== DATA RECORDS ==

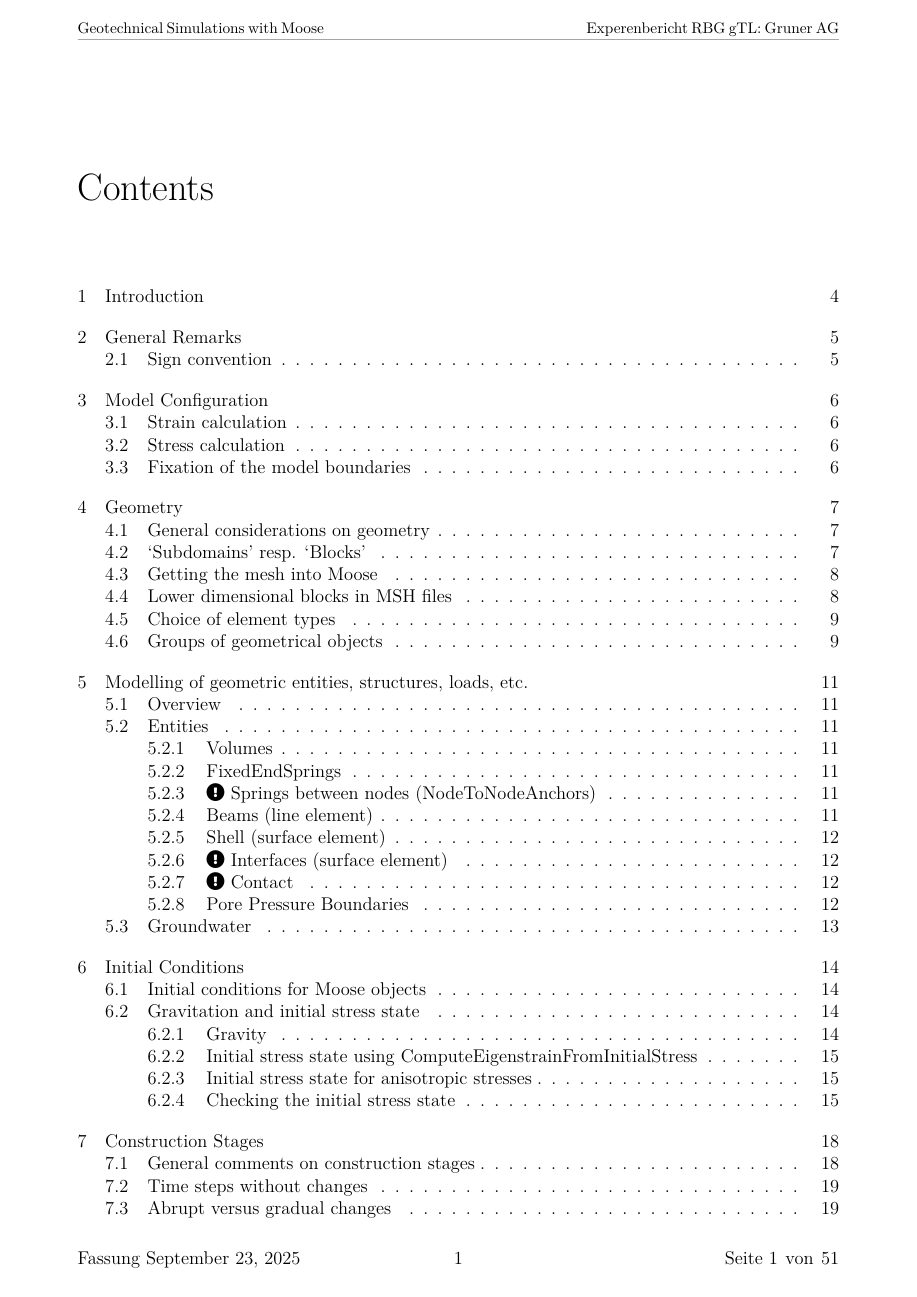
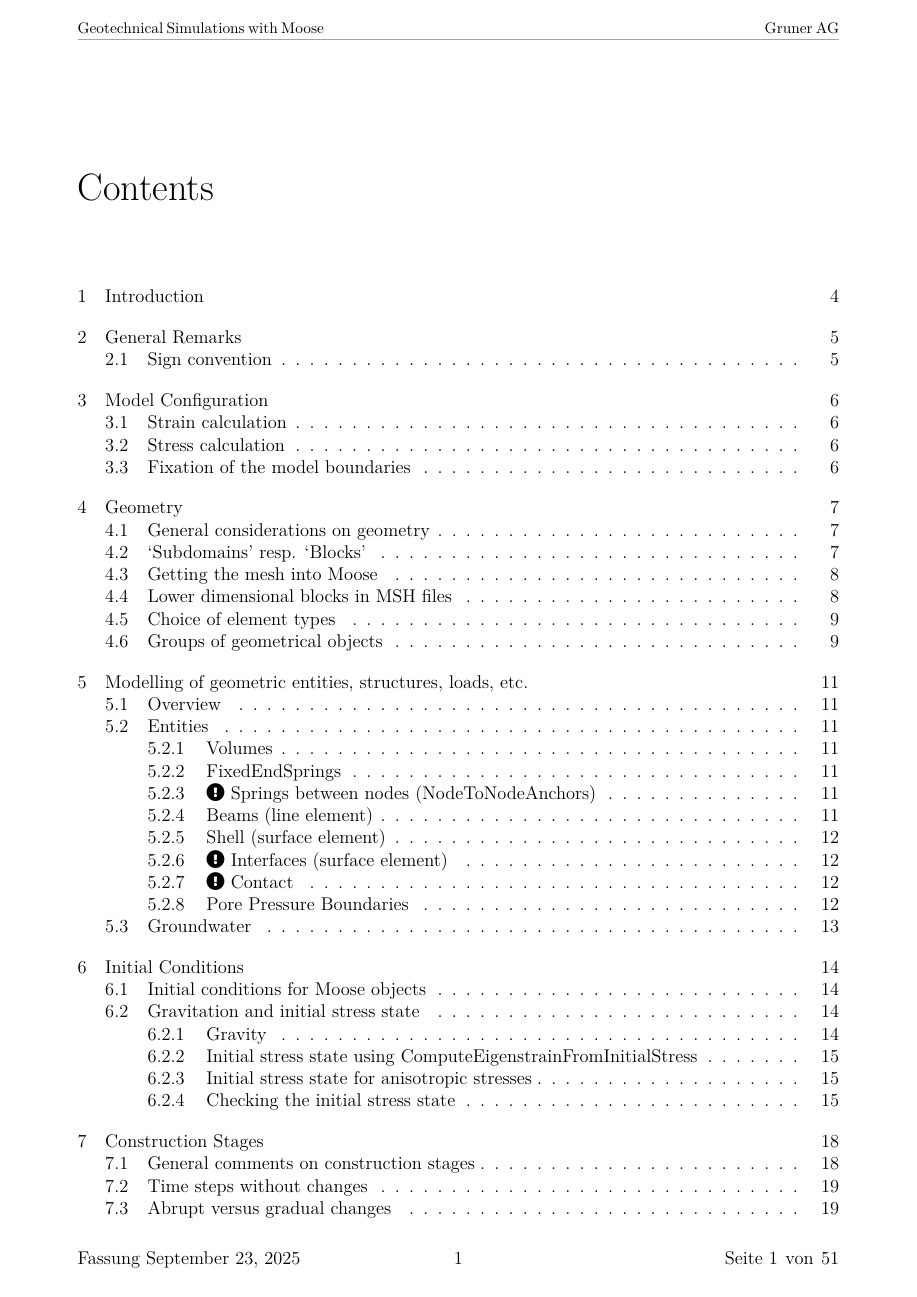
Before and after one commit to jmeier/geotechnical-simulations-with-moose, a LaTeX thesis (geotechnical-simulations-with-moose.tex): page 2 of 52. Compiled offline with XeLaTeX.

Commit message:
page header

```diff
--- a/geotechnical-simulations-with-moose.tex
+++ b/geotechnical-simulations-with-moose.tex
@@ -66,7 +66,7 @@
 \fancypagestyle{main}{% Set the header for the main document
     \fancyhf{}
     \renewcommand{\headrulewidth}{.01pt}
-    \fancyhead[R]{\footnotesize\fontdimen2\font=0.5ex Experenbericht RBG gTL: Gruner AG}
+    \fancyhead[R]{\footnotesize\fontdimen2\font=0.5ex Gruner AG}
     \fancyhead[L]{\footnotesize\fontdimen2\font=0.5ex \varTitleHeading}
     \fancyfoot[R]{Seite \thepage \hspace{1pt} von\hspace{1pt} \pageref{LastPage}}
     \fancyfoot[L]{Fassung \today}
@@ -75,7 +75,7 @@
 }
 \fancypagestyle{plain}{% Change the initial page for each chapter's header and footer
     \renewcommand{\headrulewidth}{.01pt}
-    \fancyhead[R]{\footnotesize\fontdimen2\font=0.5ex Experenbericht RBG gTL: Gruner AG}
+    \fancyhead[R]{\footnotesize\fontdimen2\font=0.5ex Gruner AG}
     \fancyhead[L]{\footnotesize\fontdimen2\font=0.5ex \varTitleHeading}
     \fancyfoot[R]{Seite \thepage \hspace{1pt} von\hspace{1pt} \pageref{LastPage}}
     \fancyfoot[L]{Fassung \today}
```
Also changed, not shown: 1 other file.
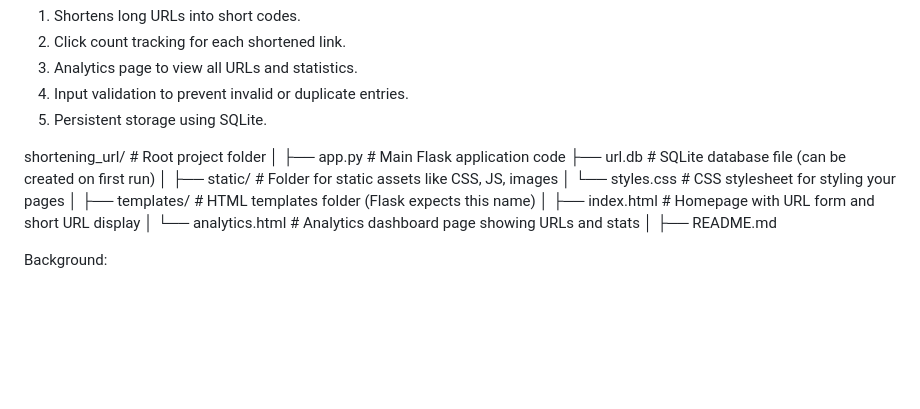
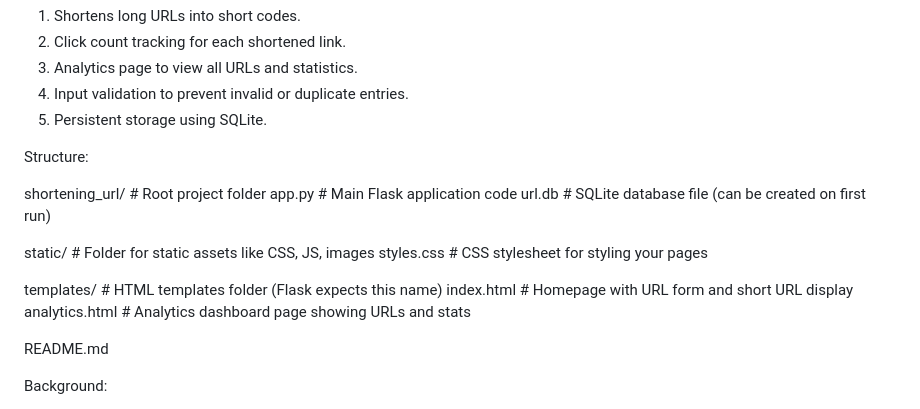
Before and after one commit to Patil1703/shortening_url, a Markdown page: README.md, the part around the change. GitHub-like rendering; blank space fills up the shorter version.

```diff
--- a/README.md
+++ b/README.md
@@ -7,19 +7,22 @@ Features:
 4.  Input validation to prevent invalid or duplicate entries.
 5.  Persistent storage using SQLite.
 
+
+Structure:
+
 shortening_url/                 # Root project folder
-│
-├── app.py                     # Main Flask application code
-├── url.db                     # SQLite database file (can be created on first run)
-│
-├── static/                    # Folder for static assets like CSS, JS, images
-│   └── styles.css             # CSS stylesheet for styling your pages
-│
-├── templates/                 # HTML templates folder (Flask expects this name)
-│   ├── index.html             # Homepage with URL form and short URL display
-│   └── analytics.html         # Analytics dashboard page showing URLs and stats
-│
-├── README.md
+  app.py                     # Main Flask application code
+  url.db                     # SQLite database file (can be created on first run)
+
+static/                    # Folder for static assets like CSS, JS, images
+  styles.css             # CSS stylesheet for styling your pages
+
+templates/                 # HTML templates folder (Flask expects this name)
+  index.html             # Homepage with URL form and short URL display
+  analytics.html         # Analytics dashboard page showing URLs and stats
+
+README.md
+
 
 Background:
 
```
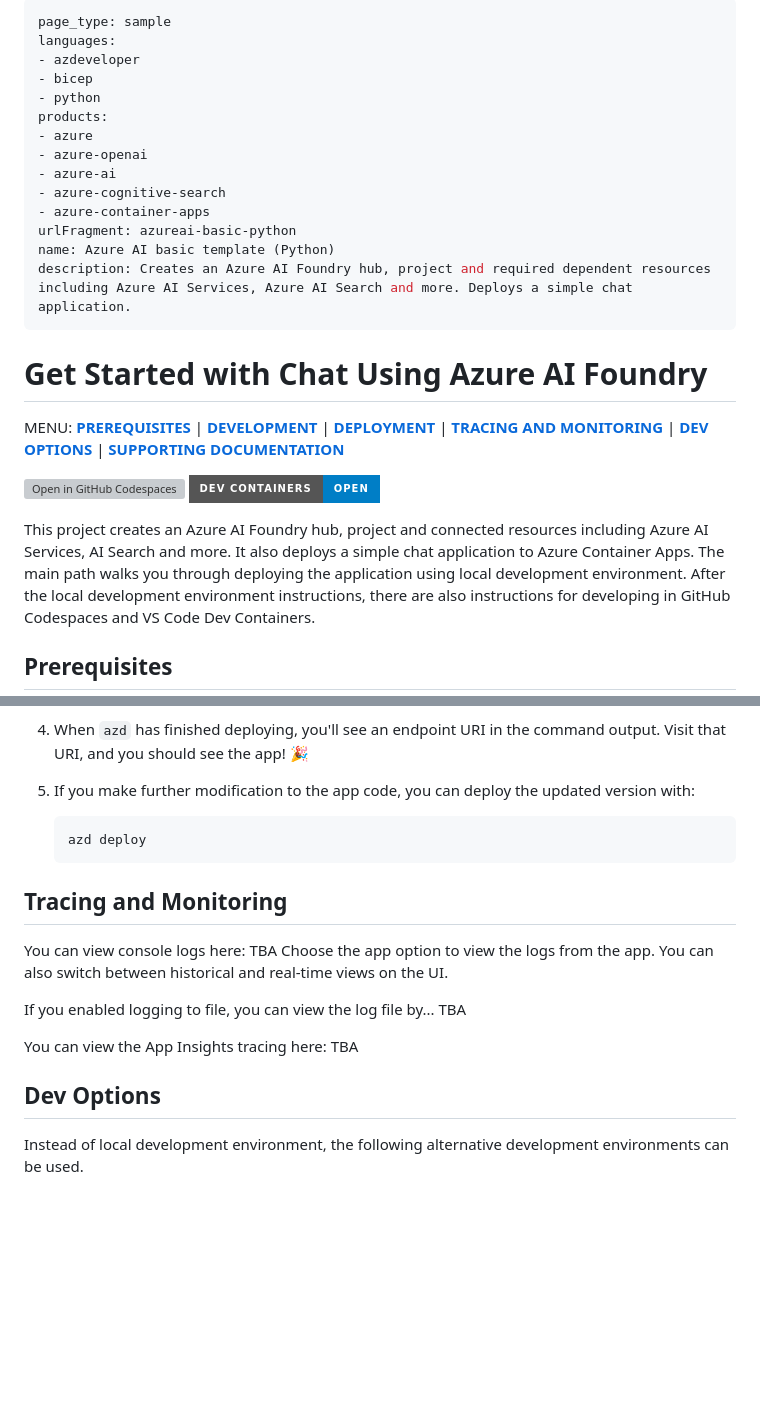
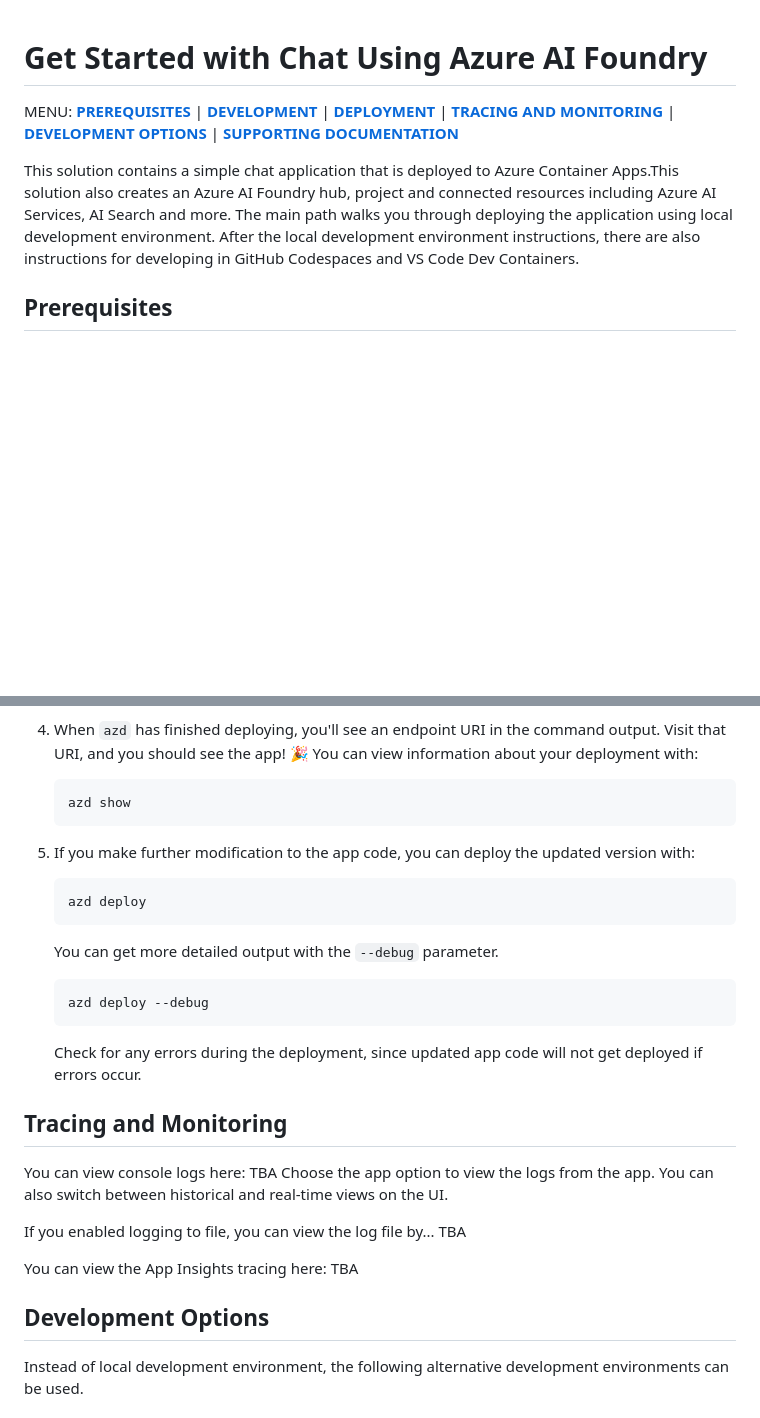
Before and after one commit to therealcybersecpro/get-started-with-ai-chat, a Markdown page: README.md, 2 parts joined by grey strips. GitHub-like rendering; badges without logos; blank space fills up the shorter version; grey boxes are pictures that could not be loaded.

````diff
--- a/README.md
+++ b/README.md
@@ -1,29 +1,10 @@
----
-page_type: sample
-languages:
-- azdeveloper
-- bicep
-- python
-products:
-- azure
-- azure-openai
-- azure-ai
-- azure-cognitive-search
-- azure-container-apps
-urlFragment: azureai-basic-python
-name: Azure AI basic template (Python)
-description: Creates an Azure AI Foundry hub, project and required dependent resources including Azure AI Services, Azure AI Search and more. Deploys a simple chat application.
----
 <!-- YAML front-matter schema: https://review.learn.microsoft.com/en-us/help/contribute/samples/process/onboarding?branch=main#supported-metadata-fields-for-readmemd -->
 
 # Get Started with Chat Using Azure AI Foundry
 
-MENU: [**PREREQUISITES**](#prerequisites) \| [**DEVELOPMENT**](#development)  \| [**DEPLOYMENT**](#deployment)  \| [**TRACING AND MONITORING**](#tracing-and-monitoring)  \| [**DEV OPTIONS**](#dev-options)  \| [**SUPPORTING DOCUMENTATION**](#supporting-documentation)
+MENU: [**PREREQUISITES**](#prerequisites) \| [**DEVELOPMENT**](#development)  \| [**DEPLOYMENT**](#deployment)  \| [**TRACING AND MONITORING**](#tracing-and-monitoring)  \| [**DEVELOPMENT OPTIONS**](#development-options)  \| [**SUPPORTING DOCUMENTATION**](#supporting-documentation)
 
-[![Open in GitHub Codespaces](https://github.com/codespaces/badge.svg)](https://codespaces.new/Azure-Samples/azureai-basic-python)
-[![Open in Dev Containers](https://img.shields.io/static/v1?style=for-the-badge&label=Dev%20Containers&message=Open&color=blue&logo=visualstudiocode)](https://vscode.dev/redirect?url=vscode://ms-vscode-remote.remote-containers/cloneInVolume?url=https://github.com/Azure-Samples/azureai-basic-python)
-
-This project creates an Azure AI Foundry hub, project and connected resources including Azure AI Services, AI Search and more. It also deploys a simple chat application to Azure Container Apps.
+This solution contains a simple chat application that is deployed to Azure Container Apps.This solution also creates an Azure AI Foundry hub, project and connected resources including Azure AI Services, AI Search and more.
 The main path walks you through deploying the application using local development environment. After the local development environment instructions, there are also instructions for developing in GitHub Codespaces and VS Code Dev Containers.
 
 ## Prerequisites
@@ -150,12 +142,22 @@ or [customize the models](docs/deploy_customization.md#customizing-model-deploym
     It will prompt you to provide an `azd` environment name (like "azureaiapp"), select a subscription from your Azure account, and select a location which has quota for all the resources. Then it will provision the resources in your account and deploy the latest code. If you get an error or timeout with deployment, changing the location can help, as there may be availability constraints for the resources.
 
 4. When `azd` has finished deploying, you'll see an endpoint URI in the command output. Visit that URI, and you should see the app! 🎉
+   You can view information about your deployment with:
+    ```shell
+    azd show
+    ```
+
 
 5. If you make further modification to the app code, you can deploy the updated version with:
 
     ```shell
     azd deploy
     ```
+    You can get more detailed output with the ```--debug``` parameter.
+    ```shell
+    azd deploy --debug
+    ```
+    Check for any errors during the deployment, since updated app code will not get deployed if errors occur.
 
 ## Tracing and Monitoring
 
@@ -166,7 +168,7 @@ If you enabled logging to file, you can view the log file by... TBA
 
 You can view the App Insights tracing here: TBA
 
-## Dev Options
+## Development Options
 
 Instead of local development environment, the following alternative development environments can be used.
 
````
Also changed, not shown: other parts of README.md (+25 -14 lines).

===

▶ **WHAT THIS TASK INVOLVES**
In the records above, which lines hold the string "basic"? Copy each one.

▶ **COMPLETED EXERCISE**
-urlFragment: azureai-basic-python
-name: Azure AI basic template (Python)
-[![Open in GitHub Codespaces](https://github.com/codespaces/badge.svg)](https://codespaces.new/Azure-Samples/azureai-basic-python)
-[![Open in Dev Containers](https://img.shields.io/static/v1?style=for-the-badge&label=Dev%20Containers&message=Open&color=blue&logo=visualstudiocode)](https://vscode.dev/redirect?url=vscode://ms-vscode-remote.remote-containers/cloneInVolume?url=https://github.com/Azure-Samples/azureai-basic-python)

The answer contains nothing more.